Despite everyone saying that social media is a free tool, more and more small businesses are finding out the truth, which is: social media isn’t free. Even though it’s free to set up a Twitter or Facebook profile, someone must manage those accounts, and their time (unless you’re a slave driver) isn’t free.
Vocus and Duct Tape Marketing recently teamed up to put out the report Path to Influence: An Industry Study of SMBs and Social Media. The interplay between small businesses and social media was interesting. The big problem SMBs seem to be facing right now is the fact that social media does in fact cost something. They’re also struggling to master and manage social accounts with so many available tools. And many are still uncomfortable dealing with customer issues publicly.
The Good News
On a positive note, small businesses are using social media more. Of those surveyed, 77% said that social media accounts for 25% or more of their total marketing efforts. Nearly all of them use social media primarily to share information, while less than half use it as a customer service tool (a number I personally hope increases soon). They’re also using it to build marketing lists and interact with followers one-on-one.
Facebook, LinkedIn and Twitter still lead the pack in terms of the most commonly used sites, but rather than coloring within these lines, more small businesses are dabbling with up-and-comers like Pinterest, Google + and Instagram. I think this fact opens the door to more experimentation with less popular (or less established) social media platforms, which can spur all kinds of creativity.
Let’s Talk Spending
Using an average of three tools to manage their social media profiles, small businesses are spending about $845 a month on their social media efforts. And that number is likely to increase even more–84% said they expected to spend more on social media in the future.
What You Should Take Away
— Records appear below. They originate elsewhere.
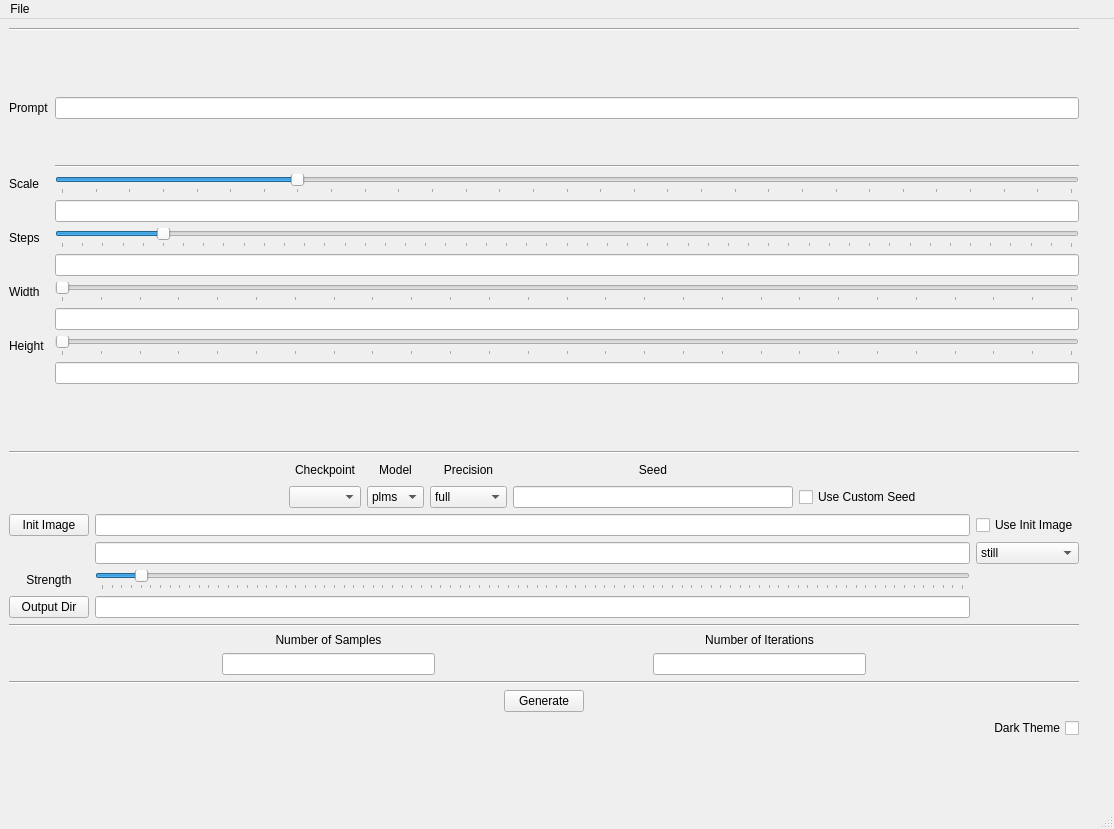
Above: UI/StableDiffusion.ui from richservo/StableDiffusionGUI before the change. Below: the same form after it.
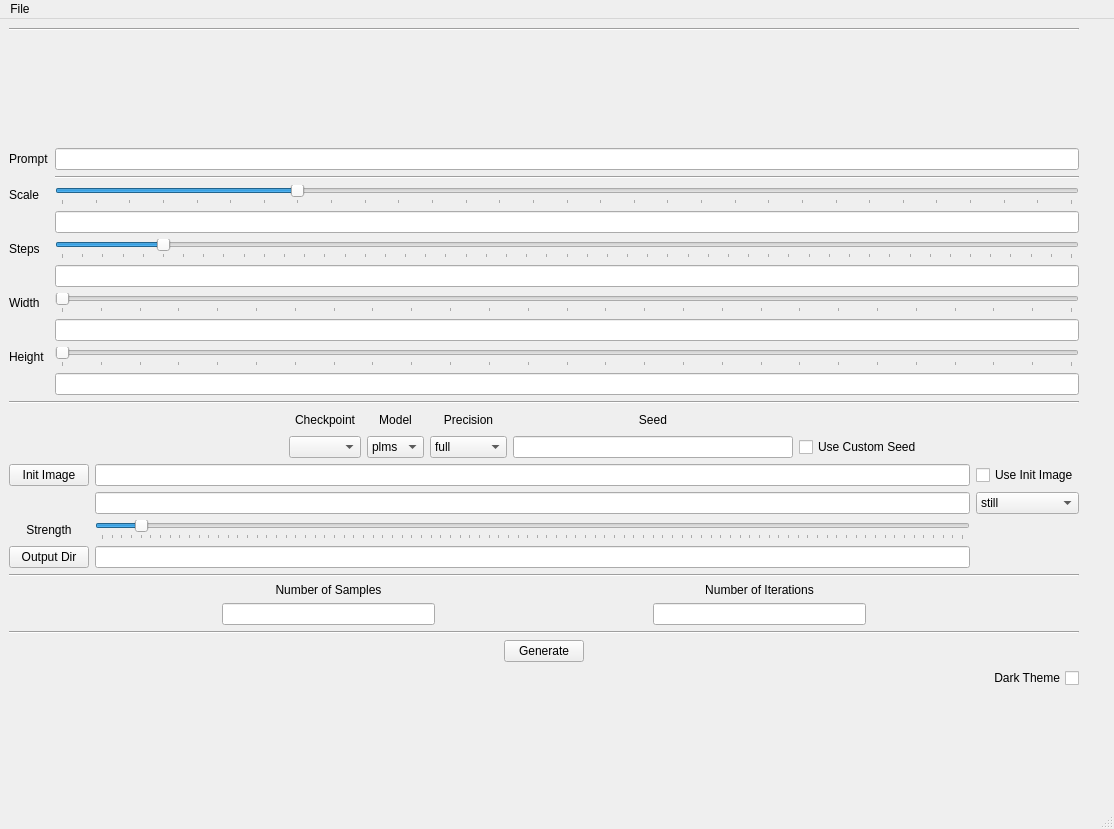
That is the form after the change.

```diff
--- a/UI/StableDiffusion.ui
+++ b/UI/StableDiffusion.ui
@@ -17,28 +17,9 @@
    <layout class="QGridLayout" name="gridLayout_7">
     <item row="1" column="0">
      <layout class="QGridLayout" name="gridLayout_2">
-      <item row="15" column="0">
-       <spacer name="verticalSpacer">
-        <property name="orientation">
-         <enum>Qt::Vertical</enum>
-        </property>
-        <property name="sizeHint" stdset="0">
-         <size>
-          <width>20</width>
-          <height>40</height>
-         </size>
-        </property>
-       </spacer>
-      </item>
       <item row="3" column="0">
        <layout class="QGridLayout" name="gridLayout_4">
-        <item row="5" column="3">
-         <widget class="QLineEdit" name="scaleValue"/>
-        </item>
         <item row="9" column="3">
-         <widget class="QLineEdit" name="widthValue"/>
-        </item>
-        <item row="10" column="3">
          <widget class="QSlider" name="heightSlider">
           <property name="minimum">
            <number>256</number>
@@ -60,30 +41,20 @@
           </property>
          </widget>
         </item>
-        <item row="4" column="0">
+        <item row="3" column="0">
          <widget class="QLabel" name="label_3">
           <property name="text">
            <string>Scale</string>
           </property>
          </widget>
         </item>
-        <item row="8" column="0">
-         <widget class="QLabel" name="label_5">
-          <property name="text">
-           <string>Width</string>
-          </property>
-         </widget>
-        </item>
-        <item row="8" column="3">
-         <widget class="QSlider" name="widthSlider">
-          <property name="minimum">
-           <number>256</number>
-          </property>
+        <item row="5" column="3">
+         <widget class="QSlider" name="stepSlider">
           <property name="maximum">
-           <number>1920</number>
+           <number>500</number>
           </property>
-          <property name="singleStep">
-           <number>64</number>
+          <property name="sliderPosition">
+           <number>50</number>
           </property>
           <property name="orientation">
            <enum>Qt::Horizontal</enum>
@@ -91,19 +62,12 @@
           <property name="tickPosition">
            <enum>QSlider::TicksBelow</enum>
           </property>
-          <property name="tickInterval">
-           <number>64</number>
-          </property>
          </widget>
         </item>
-        <item row="6" column="0">
-         <widget class="QLabel" name="label_4">
-          <property name="text">
-           <string>Steps</string>
-          </property>
-         </widget>
+        <item row="10" column="3">
+         <widget class="QLineEdit" name="heightValue"/>
         </item>
-        <item row="4" column="3">
+        <item row="3" column="3">
          <widget class="QSlider" name="scaleSlider">
           <property name="minimum">
            <number>0</number>
@@ -125,23 +89,13 @@
           </property>
          </widget>
         </item>
-        <item row="3" column="3">
-         <widget class="Line" name="line_5">
-          <property name="orientation">
-           <enum>Qt::Horizontal</enum>
-          </property>
-         </widget>
-        </item>
-        <item row="10" column="0">
+        <item row="9" column="0">
          <widget class="QLabel" name="label_6">
           <property name="text">
            <string>Height</string>
           </property>
          </widget>
         </item>
-        <item row="1" column="3">
-         <widget class="QLineEdit" name="promptEntry"/>
-        </item>
         <item row="1" column="0">
          <widget class="QLabel" name="label_7">
           <property name="text">
@@ -149,51 +103,108 @@
           </property>
          </widget>
         </item>
-        <item row="2" column="3">
-         <spacer name="verticalSpacer_3">
-          <property name="orientation">
-           <enum>Qt::Vertical</enum>
-          </property>
-          <property name="sizeHint" stdset="0">
-           <size>
-            <width>20</width>
-            <height>40</height>
-           </size>
-          </property>
-         </spacer>
+        <item row="1" column="3">
+         <widget class="QLineEdit" name="promptEntry"/>
+        </item>
+        <item row="8" column="3">
+         <widget class="QLineEdit" name="widthValue"/>
         </item>
         <item row="6" column="3">
-         <widget class="QSlider" name="stepSlider">
-          <property name="maximum">
-           <number>500</number>
-          </property>
-          <property name="sliderPosition">
-           <number>50</number>
-          </property>
-          <property name="orientation">
-           <enum>Qt::Horizontal</enum>
-          </property>
-          <property name="tickPosition">
-           <enum>QSlider::TicksBelow</enum>
-          </property>
-         </widget>
-        </item>
-        <item row="11" column="3">
-         <widget class="QLineEdit" name="heightValue"/>
-        </item>
-        <item row="7" column="3">
          <widget class="QLineEdit" name="stepValue"/>
         </item>
+        <item row="5" column="0">
+         <widget class="QLabel" name="label_4">
+          <property name="text">
+           <string>Steps</string>
+          </property>
+         </widget>
+        </item>
+        <item row="7" column="0">
+         <widget class="QLabel" name="label_5">
+          <property name="text">
+           <string>Width</string>
+          </property>
+         </widget>
+        </item>
+        <item row="2" column="3">
+         <widget class="Line" name="line_5">
+          <property name="orientation">
+           <enum>Qt::Horizontal</enum>
+          </property>
+         </widget>
+        </item>
+        <item row="7" column="3">
+         <widget class="QSlider" name="widthSlider">
+          <property name="minimum">
+           <number>256</number>
+          </property>
+          <property name="maximum">
+           <number>1920</number>
+          </property>
+          <property name="singleStep">
+           <number>64</number>
+          </property>
+          <property name="orientation">
+           <enum>Qt::Horizontal</enum>
+          </property>
+          <property name="tickPosition">
+           <enum>QSlider::TicksBelow</enum>
+          </property>
+          <property name="tickInterval">
+           <number>64</number>
+          </property>
+         </widget>
+        </item>
+        <item row="4" column="3">
+         <widget class="QLineEdit" name="scaleValue"/>
+        </item>
        </layout>
       </item>
-      <item row="10" column="0">
-       <widget class="Line" name="line_2">
+      <item row="11" column="0">
+       <widget class="Line" name="line_3">
         <property name="orientation">
          <enum>Qt::Horizontal</enum>
         </property>
        </widget>
       </item>
-      <item row="9" column="0">
+      <item row="12" column="0">
+       <layout class="QGridLayout" name="gridLayout_6">
+        <item row="0" column="0">
+         <spacer name="horizontalSpacer_3">
+          <property name="orientation">
+           <enum>Qt::Horizontal</enum>
+          </property>
+          <property name="sizeHint" stdset="0">
+           <size>
+            <width>40</width>
+            <height>20</height>
+           </size>
+          </property>
+         </spacer>
+        </item>
+        <item row="0" column="2">
+         <spacer name="horizontalSpacer_4">
+          <property name="orientation">
+           <enum>Qt::Horizontal</enum>
+          </property>
+          <property name="sizeHint" stdset="0">
+           <size>
+            <width>40</width>
+            <height>20</height>
+           </size>
+          </property>
+         </spacer>
+        </item>
+        <item row="0" column="1">
+         <widget class="QPushButton" name="genButton">
+          <property name="text">
+           <string>Generate</string>
+          </property>
+         </widget>
+        </item>
+       </layout>
+      </item>
+      <item row="8" column="0">
        <layout class="QGridLayout" name="gridLayout_5">
         <item row="0" column="2">
          <widget class="QLineEdit" name="initEntry"/>
@@ -282,63 +293,6 @@
         </item>
        </layout>
       </item>
-      <item row="12" column="0">
-       <widget class="Line" name="line_3">
-        <property name="orientation">
-         <enum>Qt::Horizontal</enum>
-        </property>
-       </widget>
-      </item>
-      <item row="2" column="0">
-       <spacer name="verticalSpacer_2">
-        <property name="orientation">
-         <enum>Qt::Vertical</enum>
-        </property>
-        <property name="sizeHint" stdset="0">
-         <size>
-          <width>20</width>
-          <height>40</height>
-         </size>
-        </property>
-       </spacer>
-      </item>
-      <item row="13" column="0">
-       <layout class="QGridLayout" name="gridLayout_6">
-        <item row="0" column="0">
-         <spacer name="horizontalSpacer_3">
-          <property name="orientation">
-           <enum>Qt::Horizontal</enum>
-          </property>
-          <property name="sizeHint" stdset="0">
-           <size>
-            <width>40</width>
-            <height>20</height>
-           </size>
-          </property>
-         </spacer>
-        </item>
-        <item row="0" column="2">
-         <spacer name="horizontalSpacer_4">
-          <property name="orientation">
-           <enum>Qt::Horizontal</enum>
-          </property>
-          <property name="sizeHint" stdset="0">
-           <size>
-            <width>40</width>
-            <height>20</height>
-           </size>
-          </property>
-         </spacer>
-        </item>
-        <item row="0" column="1">
-         <widget class="QPushButton" name="genButton">
-          <property name="text">
-           <string>Generate</string>
-          </property>
-         </widget>
-        </item>
-       </layout>
-      </item>
       <item row="1" column="0">
        <widget class="Line" name="line">
         <property name="orientation">
@@ -346,14 +300,7 @@
         </property>
        </widget>
       </item>
-      <item row="5" column="0">
-       <widget class="Line" name="line_4">
-        <property name="orientation">
-         <enum>Qt::Horizontal</enum>
-        </property>
-       </widget>
-      </item>
-      <item row="14" column="0">
+      <item row="13" column="0">
        <widget class="QCheckBox" name="darkCheck">
         <property name="layoutDirection">
          <enum>Qt::RightToLeft</enum>
@@ -363,76 +310,40 @@
         </property>
        </widget>
       </item>
-      <item row="11" column="0">
-       <layout class="QGridLayout" name="gridLayout_9">
-        <item row="2" column="1">
-         <widget class="QLineEdit" name="sampleEntry"/>
-        </item>
-        <item row="2" column="3">
-         <widget class="QLineEdit" name="iterationEntry"/>
-        </item>
-        <item row="1" column="3">
-         <widget class="QLabel" name="label_11">
-          <property name="text">
-           <string>Number of Iterations</string>
-          </property>
-          <property name="alignment">
-           <set>Qt::AlignCenter</set>
-          </property>
-         </widget>
-        </item>
-        <item row="1" column="1">
-         <widget class="QLabel" name="label">
-          <property name="text">
-           <string>Number of Samples</string>
-          </property>
-          <property name="alignment">
-           <set>Qt::AlignCenter</set>
-          </property>
-         </widget>
-        </item>
-        <item row="2" column="4">
-         <spacer name="horizontalSpacer_6">
-          <property name="orientation">
-           <enum>Qt::Horizontal</enum>
-          </property>
-          <property name="sizeHint" stdset="0">
-           <size>
-            <width>40</width>
-            <height>20</height>
-           </size>
-          </property>
-         </spacer>
-        </item>
-        <item row="2" column="2">
-         <spacer name="horizontalSpacer_7">
-          <property name="orientation">
-           <enum>Qt::Horizontal</enum>
-          </property>
-          <property name="sizeHint" stdset="0">
-           <size>
-            <width>40</width>
-            <height>20</height>
-           </size>
-          </property>
-         </spacer>
-        </item>
-        <item row="2" column="0">
-         <spacer name="horizontalSpacer_5">
-          <property name="orientation">
-           <enum>Qt::Horizontal</enum>
-          </property>
-          <property name="sizeHint" stdset="0">
-           <size>
-            <width>40</width>
-            <height>20</height>
-           </size>
-          </property>
-         </spacer>
-        </item>
-       </layout>
+      <item row="2" column="0">
+       <spacer name="verticalSpacer_2">
+        <property name="orientation">
+         <enum>Qt::Vertical</enum>
+        </property>
+        <property name="sizeHint" stdset="0">
+         <size>
+          <width>20</width>
+          <height>40</height>
+         </size>
+        </property>
+       </spacer>
       </item>
-      <item row="6" column="0">
+      <item row="14" column="0">
+       <spacer name="verticalSpacer">
+        <property name="orientation">
+         <enum>Qt::Vertical</enum>
+        </property>
+        <property name="sizeHint" stdset="0">
+         <size>
+          <width>20</width>
+          <height>40</height>
+         </size>
+        </property>
+       </spacer>
+      </item>
+      <item row="9" column="0">
+       <widget class="Line" name="line_2">
+        <property name="orientation">
+         <enum>Qt::Horizontal</enum>
+        </property>
+       </widget>
+      </item>
+      <item row="5" column="0">
        <layout class="QGridLayout" name="gridLayout">
         <item row="1" column="5">
          <widget class="QCheckBox" name="seedCheck">
@@ -543,18 +454,81 @@
         </item>
        </layout>
       </item>
+      <item row="10" column="0">
+       <layout class="QGridLayout" name="gridLayout_9">
+        <item row="2" column="1">
+         <widget class="QLineEdit" name="sampleEntry"/>
+        </item>
+        <item row="2" column="3">
+         <widget class="QLineEdit" name="iterationEntry"/>
+        </item>
+        <item row="1" column="3">
+         <widget class="QLabel" name="label_11">
+          <property name="text">
+           <string>Number of Iterations</string>
+          </property>
+          <property name="alignment">
+           <set>Qt::AlignCenter</set>
+          </property>
+         </widget>
+        </item>
+        <item row="1" column="1">
+         <widget class="QLabel" name="label">
+          <property name="text">
+           <string>Number of Samples</string>
+          </property>
+          <property name="alignment">
+           <set>Qt::AlignCenter</set>
+          </property>
+         </widget>
+        </item>
+        <item row="2" column="4">
+         <spacer name="horizontalSpacer_6">
+          <property name="orientation">
+           <enum>Qt::Horizontal</enum>
+          </property>
+          <property name="sizeHint" stdset="0">
+           <size>
+            <width>40</width>
+            <height>20</height>
+           </size>
+          </property>
+         </spacer>
+        </item>
+        <item row="2" column="2">
+         <spacer name="horizontalSpacer_7">
+          <property name="orientation">
+           <enum>Qt::Horizontal</enum>
+          </property>
+          <property name="sizeHint" stdset="0">
+           <size>
+            <width>40</width>
+            <height>20</height>
+           </size>
+          </property>
+         </spacer>
+        </item>
+        <item row="2" column="0">
+         <spacer name="horizontalSpacer_5">
+          <property name="orientation">
+           <enum>Qt::Horizontal</enum>
+          </property>
+          <property name="sizeHint" stdset="0">
+           <size>
+            <width>40</width>
+            <height>20</height>
+           </size>
+          </property>
+         </spacer>
+        </item>
+       </layout>
+      </item>
       <item row="4" column="0">
-       <spacer name="verticalSpacer_4">
+       <widget class="Line" name="line_4">
         <property name="orientation">
-         <enum>Qt::Vertical</enum>
+         <enum>Qt::Horizontal</enum>
         </property>
-        <property name="sizeHint" stdset="0">
-         <size>
-          <width>20</width>
-          <height>40</height>
-         </size>
-        </property>
-       </spacer>
+       </widget>
       </item>
      </layout>
     </item>
```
You can compare yourself to these survey results, but if you’ve found a social media marketing formula that works for you, don’t let the survey sway you in another direction. The important thing to realize is that, just like any marketing effort worth doing, social media costs time and money. I think we’re past the point of questioning whether it’s worth that investment; businesses of all sizes have proven that it is.